You know, this one was not entirely unreadable. Just a little bit. A lot bit in places, but what do you expect? Until about halfway through, I actually enjoyed it. Then its discovered that Blanche is actually a cougar and Stella enjoys having her husband beat her and then Stella’s husband rapes Stella’s sister, Blanche and they send Blanche off to a nuthouse because they don’t want to deal with what actually happened. The only redeeming quality you get is that maybe Stella might leave Stanley. Maybe. But you’ll never know.

3. Their Eyes Were Watching God by Zora Neale Hurston

I have never read such a bipolar book. The juxtaposition between Hurston’s poetic prose and the dialect of the dialogue was WILD. It made me beg and beg and beg for the prose to continue and leave the dialogue behind. No matter the dialect, I don’t like it in books. Not even in moderate amounts. Janie also wasn’t a horribly written female character, which was nice, but I just felt so … defeated, in the end. Like the book had taken every bit of strength I had and SQUASHED IT TO PIECES. As if reading the dialect wasn’t draining enough.

4. Twelfth Night by William Shakespeare

I have been told that I hold several opinions on Shakespeare that offend a great many people. However, this is a free country and I say freely that I don’t like Shakespeare. Ever. Don’t get me started on Romeo and Juliet. Twelfth Night, I admit, wasn’t as bad, but the ending left me scratching my head and annoyed as all get-out with the females, again. Also, I must just say this: if you can only devote one page a turn to the play because the opposite page is all explanations for what the words on other page mean, something isn’t right.

5. Jane Eyre by Charlotte Bronte

You know what? I actually enjoyed this one. Mostly. It was actually wasn’t horrible to read or understand. It was long as all get-out because I was, uh, rushing and behind and stuff, so I had to swallow it forcibly, but I actually didn’t mind. Jane is actually a fairly strong character until, you know, the end. I guess the idea is supposed to be that Jane needed time to become Mr. Rochester’s equal but…er…at the end of the book, Jane has acquired more money and Mr. Rochester has lost several body parts. Pretty sure that message is a little convoluted.

6. The Great Gatsby by F. Scott Fitzgerald

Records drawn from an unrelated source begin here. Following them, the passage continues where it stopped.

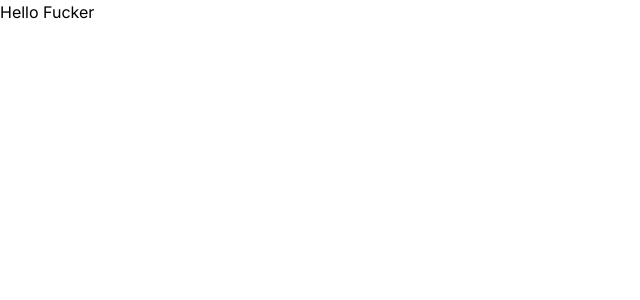
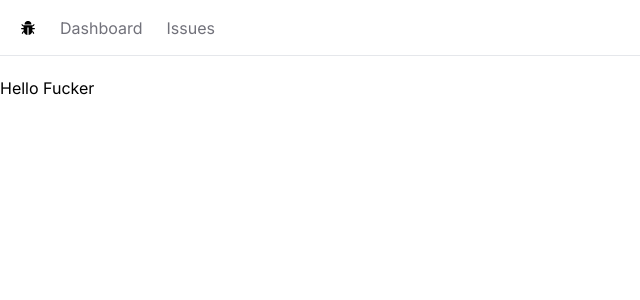
Before and after one commit to antareephasan/issue-tracker, a Next.js app: page / in a window 1280 px wide. Shown: the top 300 px of the page, without its empty margins (0-640 px from the left). Built offline with nearby package versions, Linux system fonts and the light colour scheme.

Commit message:
Build the NavBar

```diff
--- /dev/null
+++ b/app/NavBar.tsx
@@ -0,0 +1,22 @@
+import Link from 'next/link'
+import React from 'react'
+import { AiFillBug } from "react-icons/ai";
+
+const NavBar = () => {
+    const links = [
+        { lablel: 'Dashboard', href: '/' },
+        { lablel: 'Issues', href: '/issues' }
+    ]
+    return (
+        <nav className='flex space-x-6 border-b mb-5 px-5 h-14 items-center'>
+            <Link href="/"><AiFillBug /></Link>
+            <ul className='flex space-x-6'>
+                {links.map(link =>
+                    <Link key={link.href} className='text-zinc-500 hover:text-zinc-800 transition-colors' href={link.href}>{link.lablel}</Link>
+                )}
+            </ul>
+        </nav>
+    )
+}
+
+export default NavBar
--- a/app/layout.tsx
+++ b/app/layout.tsx
@@ -1,6 +1,7 @@
 import './globals.css'
 import type { Metadata } from 'next'
 import { Inter } from 'next/font/google'
+import NavBar from './NavBar'
 
 const inter = Inter({ subsets: ['latin'] })
 
@@ -16,7 +17,12 @@
 }) {
   return (
     <html lang="en">
-      <body className={inter.className}>{children}</body>
+      <body className={inter.className}>
+        <NavBar />
+        <main>
+          {children}
+        </main>
+      </body>
     </html>
   )
 }
--- a/package.json
+++ b/package.json
@@ -19,6 +19,7 @@
     "postcss": "8.4.35",
     "react": "18.2.0",
     "react-dom": "18.2.0",
+    "react-icons": "^4.11.0",
     "tailwindcss": "3.4.1",
     "typescript": "5.3.3"
   }
```
Also changed, not shown: 1 other file (tests, documents, lock files or other folders).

YES, I UNDERSTAND F. Scott Fitzgerald has issues with his wife and the “New Woman” of the 1920s. But ARRRGH can no one write a female and have her have at least one redeeming quality? Really? Also, this was meant to be depressing and therefore totally is. People even kill each other and then commit suicide. Fantastic. Someday I hope people can make social statements without including suicide or other forms of death.

7. Annie John by Jamaica Kincaid

…you know what? I enjoyed this one. I ENJOYED THIS ONE. It’s like Kincaid took every ounce of teenage rebellion out there, bottled it, and then soaked it into the pages. I’m not a fan of the whole “I hate my parents so much I’m going to leave the hemisphere” thing, but I can over look it because the voice was so REAL. I’m rather glad my novel-reading journey ended here.

So there you have it! If YOU have opinions about these books, drop me a comment! Clearly, I have plenty of things to say about these books and there is nothing I enjoy more than a lively debate! (If you haven’t guessed, this is a discussion piece. :P)